» To do
Taking the records line by line, how many lines contain the word "review"? Answer with the number only.

» Records for this task
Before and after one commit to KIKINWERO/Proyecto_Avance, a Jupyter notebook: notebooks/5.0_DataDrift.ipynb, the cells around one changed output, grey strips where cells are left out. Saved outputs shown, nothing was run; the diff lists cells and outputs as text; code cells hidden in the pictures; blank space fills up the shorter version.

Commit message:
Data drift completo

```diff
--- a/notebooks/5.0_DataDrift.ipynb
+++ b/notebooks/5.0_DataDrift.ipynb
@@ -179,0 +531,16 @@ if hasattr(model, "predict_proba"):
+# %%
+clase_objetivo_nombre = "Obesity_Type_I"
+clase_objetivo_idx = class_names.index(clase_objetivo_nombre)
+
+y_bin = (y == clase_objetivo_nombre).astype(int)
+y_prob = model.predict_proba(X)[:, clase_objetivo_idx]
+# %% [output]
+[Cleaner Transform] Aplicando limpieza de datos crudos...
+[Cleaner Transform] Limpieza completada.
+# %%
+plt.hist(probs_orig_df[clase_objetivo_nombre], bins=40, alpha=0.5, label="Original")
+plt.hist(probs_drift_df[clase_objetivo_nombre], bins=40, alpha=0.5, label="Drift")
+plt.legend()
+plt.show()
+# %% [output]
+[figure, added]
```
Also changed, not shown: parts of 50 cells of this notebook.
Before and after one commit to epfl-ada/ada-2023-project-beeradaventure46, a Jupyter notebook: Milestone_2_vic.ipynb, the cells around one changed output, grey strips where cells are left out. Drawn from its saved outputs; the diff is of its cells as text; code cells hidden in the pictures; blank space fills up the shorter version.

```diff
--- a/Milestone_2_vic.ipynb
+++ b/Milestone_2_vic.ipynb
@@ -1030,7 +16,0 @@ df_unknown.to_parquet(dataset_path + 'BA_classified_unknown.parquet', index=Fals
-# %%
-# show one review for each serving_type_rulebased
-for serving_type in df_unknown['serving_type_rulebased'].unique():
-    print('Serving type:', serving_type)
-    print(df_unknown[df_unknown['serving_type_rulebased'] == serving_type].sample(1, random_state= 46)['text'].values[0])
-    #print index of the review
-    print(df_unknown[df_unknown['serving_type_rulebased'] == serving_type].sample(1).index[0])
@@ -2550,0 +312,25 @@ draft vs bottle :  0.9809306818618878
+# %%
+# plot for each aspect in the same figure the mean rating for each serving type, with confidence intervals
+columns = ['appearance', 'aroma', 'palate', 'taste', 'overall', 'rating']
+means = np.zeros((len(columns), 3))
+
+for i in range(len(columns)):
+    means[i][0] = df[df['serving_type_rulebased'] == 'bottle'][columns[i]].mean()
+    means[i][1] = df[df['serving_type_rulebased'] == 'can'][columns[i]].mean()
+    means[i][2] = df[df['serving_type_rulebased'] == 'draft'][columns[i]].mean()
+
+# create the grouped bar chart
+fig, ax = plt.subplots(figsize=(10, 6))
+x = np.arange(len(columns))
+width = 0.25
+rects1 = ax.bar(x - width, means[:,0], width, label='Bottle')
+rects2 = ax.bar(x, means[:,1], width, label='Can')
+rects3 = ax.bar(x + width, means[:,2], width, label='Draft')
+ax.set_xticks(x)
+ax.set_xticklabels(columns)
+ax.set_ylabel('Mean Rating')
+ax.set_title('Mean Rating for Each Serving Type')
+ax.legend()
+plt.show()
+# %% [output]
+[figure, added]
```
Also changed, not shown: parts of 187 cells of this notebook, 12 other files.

» Answer for the task
2